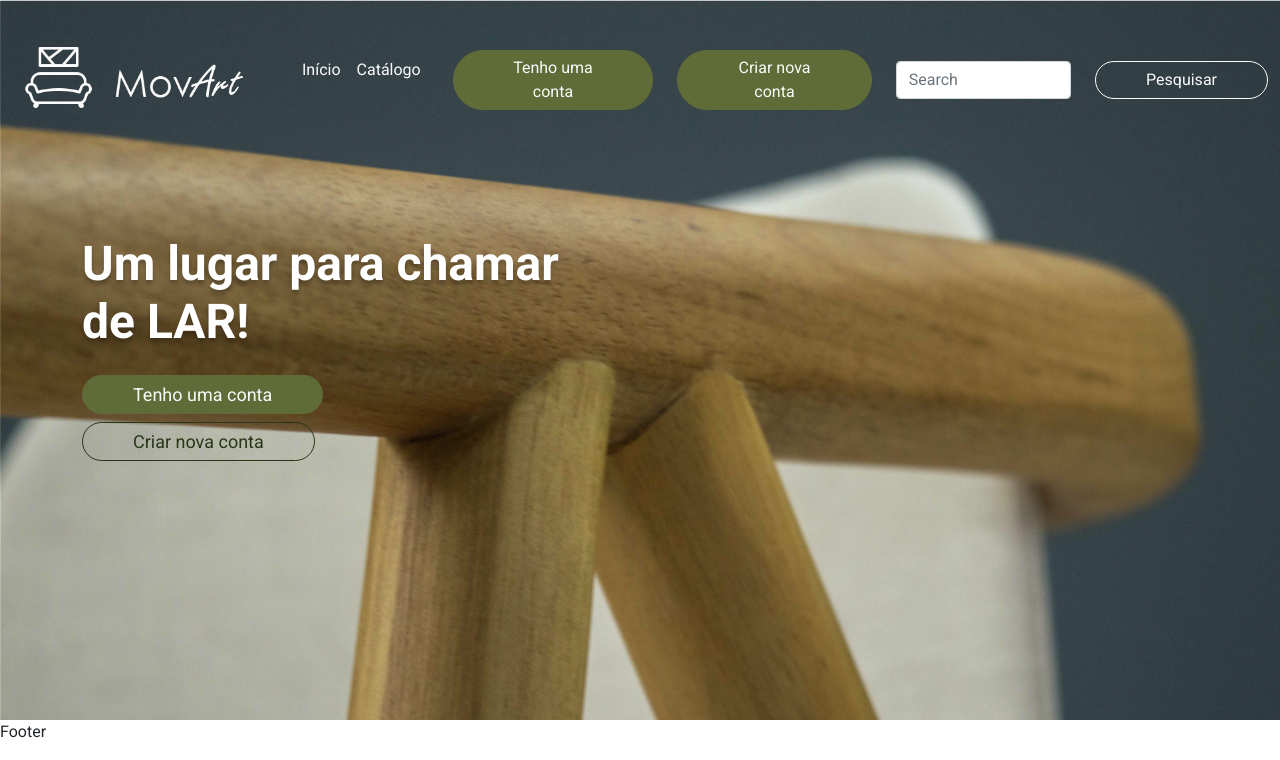
Repository: telesbp/Projeto-4-e-Projeto-5
Page: / (app in front-end/)
The author's editor kept a copy of each file at every save. The page is drawn from the files as they stood at one save, then again after the next save.
The browser window is 1280 px wide. The pictures show the whole page.
The project was rebuilt for these pictures with package versions that can differ from the ones it lists, and the page was loaded fresh each time.

Above is the page before, as saved 2022-07-17 19:32:06.

### front-end/public/index.html
<!DOCTYPE html>
<html lang="pt-BR">
  <head>
    <meta charset="utf-8" />
    <link rel="icon" href="%PUBLIC_URL%/favicon.ico" />
    <meta name="viewport" content="width=device-width, initial-scale=1" />
    <meta name="theme-color" content="#000000" />
    <meta
      name="description"
      content="Seu negócio automatizado!"
    />
    <link rel="apple-touch-icon" href="%PUBLIC_URL%/logo192.png" />
    <!--
      manifest.json provides metadata used when your web app is installed on a
      user's mobile device or desktop. See https://developers.google.com/web/fundamentals/web-app-manifest/
    -->
    <link rel="manifest" href="%PUBLIC_URL%/manifest.json" />
    <!--
      Notice the use of %PUBLIC_URL% in the tags above.
      It will be replaced with the URL of the `public` folder during the build.
      Only files inside the `public` folder can be referenced from the HTML.

      Unlike "/favicon.ico" or "favicon.ico", "%PUBLIC_URL%/favicon.ico" will
      work correctly both with client-side routing and a non-root public URL.
      Learn how to configure a non-root public URL by running `npm run build`.
    -->
    <title>Stagio</title>

    <link rel="preconnect" href="https://fonts.googleapis.com">
    <link rel="preconnect" href="https://fonts.gstatic.com" crossorigin>
    <link href="https://fonts.googleapis.com/css2?family=Roboto:wght@400;700&display=swap" rel="stylesheet">
  </head>
  <body>
    <noscript>You need to enable JavaScript to run this app.</noscript>
    <div id="root"></div>
    <!--
      This HTML file is a template.
      If you open it directly in the browser, you will see an empty page.

      You can add webfonts, meta tags, or analytics to this file.
      The build step will place the bundled scripts into the <body> tag.

      To begin the development, run `npm start` or `yarn start`.
      To create a production bundle, use `npm run build` or `yarn build`.
    -->
  </body>
</html>

### front-end/src/index.tsx
import React from 'react';
import ReactDOM from 'react-dom/client';
import App from './App';
import 'bootstrap/dist/css/bootstrap.min.css';
import { BrowserRouter } from 'react-router-dom';
import 'react-toastify/dist/ReactToastify.css';
import { ToastContainer } from 'react-toastify';
import { GlobalStyle } from './assets/css/global';

const root = ReactDOM.createRoot(
  document.getElementById('root') as HTMLElement
);
root.render(
  <React.StrictMode>
    <BrowserRouter>
    <GlobalStyle/>
      <App />
      <ToastContainer/>
    </BrowserRouter>
  </React.StrictMode>
);

### front-end/src/App.tsx
import { HomeView } from "./views/Home";

function App() {
  return (
    <HomeView/>
  );
}

export default App;

### front-end/src/assets/css/global.ts
import { createGlobalStyle } from "styled-components";

export const GlobalStyle = createGlobalStyle`
    body{
       font-family: 'Roboto', sans-serif;
    }
`

### front-end/src/views/Home/index.tsx
import { Container } from "react-bootstrap";
import styled from "styled-components";
import bgSite from "../../assets/img/cadeira1.png"
import { CustomButton } from "../../components/CustomButton";
import { Layout } from "../../components/Layout";

export function HomeView(){
    return(
        <Layout>
            <Banner className="vh-100">
                <Container className="h-100 d-flex flex-column justify-content-center align-items-center align-items-lg-start">
                    <Title className="text-center text-white text-lg-start mt-auto mt-lg-0 ">Um lugar para chamar de LAR!</Title>
                    <CustomButton size="lg" to="login" variant="primary" className="mt-auto mt-lg-3 mb-2">Tenho uma conta</CustomButton>
                    <CustomButton size="lg" to="cadastro" variant="outline-primary" className="mb-4">Criar nova conta</CustomButton>
                </Container>
            </Banner>
        </Layout>
    )
}

const Banner = styled.div`
    background: url(${bgSite}) no-repeat center center;
    background-size: cover;
`
const Title = styled.h1`
    font-size: 2.25rem;
    font-weight: bold;
    text-shadow: 0 4px 4px rgba(0, 0, 0, 0.25);
    @media (min-width: 992px){
        font-size: 3rem;
        max-width: 500px;
    }
`

### front-end/src/components/CustomButton/index.tsx
import { Button, ButtonProps, Spinner } from "react-bootstrap";
import { LinkContainer } from "react-router-bootstrap";
import styled from "styled-components";

type Props = ButtonProps & {
    loading?: boolean
    to?: string
}

export function CustomButton({children, loading, to, ...otherProps}: Props) {
    const button = (
        <ButtonStyled {...otherProps}>
            {loading && (
                <Spinner animation="border" role="status" size="sm" className="me-2">
                    <span className="visually-hidden">Carregando...</span>
                </Spinner>
            )}
            {children}
        </ButtonStyled>
    )
    if (to){
        return(
            <LinkContainer to={to}>
                {button}
            </LinkContainer>
        )
    }
    return button
}
const ButtonStyled = styled(Button)`
    border-radius: 50px;
    font-weight: 500;
    padding:5px 50px 5px 50px;
    ${props => props.size ==='lg' && `
        font-size: 1.125rem;
    `}
    ${props => (props.variant === "primary" || !props.variant) && `
        background-color: #606c38;
        border-color: #606c38;
        color: #fafafa!important;
        &:hover {
            background-color: #283618;
            border-color: #283618;
        }
    `}
    ${props => (props.variant === "outline-primary" || !props.variant) && `
        border-color: #283618;
        color: #283618;
        &:hover {
            background-color: #283618;
            border-color: #283618;
            color: #fafafa;
        }
    `}
    ${props => (props.variant === "outline-secundary" || !props.variant) && `
        border-color: #fafafa;
        color: #fafafa;
        &:hover {
            background-color: #283618;
            border-color: #283618;
            color: #fafafa;
        }
    `}
`

### front-end/src/components/Layout/index.tsx
import { Header } from "./Header"

type Props = {
    children: React.ReactNode
}
export const Layout: React.FC<Props> = ({children}) => {
    return (
        <>
            <Header/>
            {children}
            <p>Footer</p>
        </>
    )
}

### front-end/src/components/Layout/Header.tsx
import { faBarsStaggered } from "@fortawesome/free-solid-svg-icons";
import { FontAwesomeIcon } from "@fortawesome/react-fontawesome";
import { useEffect, useState } from "react";
import { Container, Form, Nav, Navbar } from "react-bootstrap";
import { Link } from "react-router-dom";
import styled from "styled-components";
import LogoBrand from "../../assets/img/logobranca.png"
import LogoBrandBlack from "../../assets/img/logopreta.png"
import { CustomButton } from "../CustomButton";

export function Header() {
    const [isTransparent, setIsTransparent] = useState(false)
    useEffect(() => {
        const scrollChange = () => {
            const isLowScroll = window.screenY < 60
            if (isLowScroll !== isTransparent){
            setIsTransparent(isLowScroll)
        }
        }
        window.addEventListener("scroll", scrollChange)
        return () => {
            window.removeEventListener("scroll", scrollChange)
        }
    },[isTransparent])
    return(
        <Navbar fixed="top" expand="lg" bg={isTransparent ? undefined : "white"} >
        <Container fluid>
          <Navbar.Brand to="/" as={Link}>
            <ImageStyle src={isTransparent ? LogoBrand : LogoBrandBlack} alt="MovArt" width={170} height={80}/>
          </Navbar.Brand>
          <NavBarToggleStyled aria-controls="basic-navbar-nav">
            <FontAwesomeIcon icon={faBarsStaggered}  className={isTransparent ? "text-white" : "text-dark"} size="lg" />
            </NavBarToggleStyled>
        <NavBarCollapseStyled id="basic-navbar-nav">
          <Nav className="ms-auto">
            <NavLinkStyled forwardedAs={Link} to="/" className="justify-contend-center text-center">Início</NavLinkStyled>
            <NavLinkStyled forwardedAs={Link} to="/catálogo" className="justify-contend-center text-center">Catálogo</NavLinkStyled>
            <CustomButton className="mt-2 mt-lg-0 ms-lg-4" variant="primary">Tenho uma conta</CustomButton>
            <CustomButton className="mt-2 mt-lg-0 ms-lg-4" variant="primary">Criar nova conta</CustomButton>
        </Nav>
            <Form className="d-flex">
              <Form.Control
                type="search"
                placeholder="Search"
                className="mt-2 mt-lg-0 ms-lg-4"
                aria-label="Search"
              />
              <CustomButton variant={isTransparent ? "outline-secundary" : "outline-primary" } className="mt-2 mt-lg-0 ms-lg-4">Pesquisar</CustomButton>
            </Form>
          </NavBarCollapseStyled>
        </Container>
      </Navbar>
    )
}
const NavBarToggleStyled = styled(Navbar.Toggle)`
    border:none;
`

const NavBarCollapseStyled = styled(Navbar.Collapse)`
   @media (max-width: 991px) {
   background-color:#fafafa ;
    margin: 0 -12px;
    padding: 1rem 2rem;
}
`
const NavLinkStyled = styled(Nav.Link)`
    @media (min-width: 992px){
        color: #fafafa!important;
    }

`
const ImageStyle = styled.img`
    @media (min-width: 992px){
       width: 266px ;
       height: auto;
    }
`

After the next save:
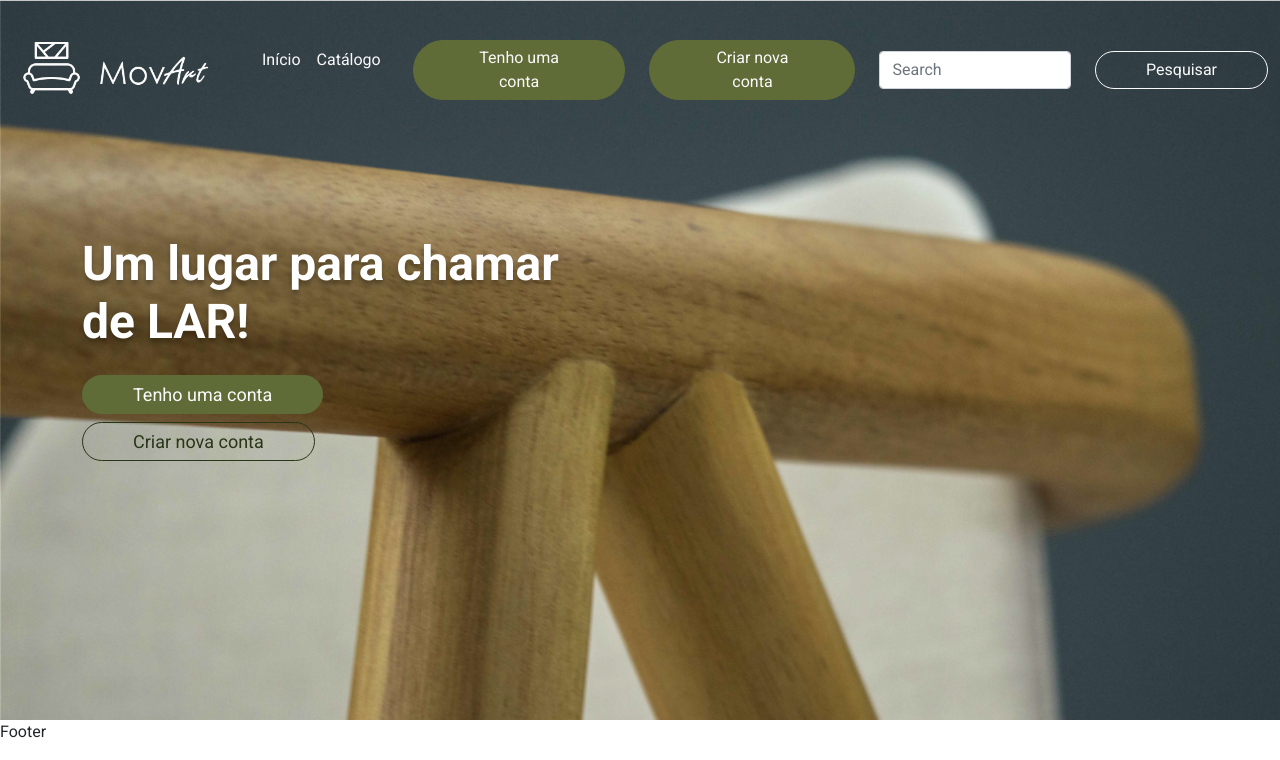
Saved 29 s later.
--- a/front-end/src/components/Layout/Header.tsx
+++ b/front-end/src/components/Layout/Header.tsx
@@ -71,7 +71,7 @@ const NavLinkStyled = styled(Nav.Link)`
 `
 const ImageStyle = styled.img`
     @media (min-width: 992px){
-       width: 266px ;
+       width: 226px ;
        height: auto;
     }
 `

• PROBLEM TO WORK ON: Work out how many lines of the data include the word "Layout", and write that number alone.

• ANSWER TO THE EXERCISE: 8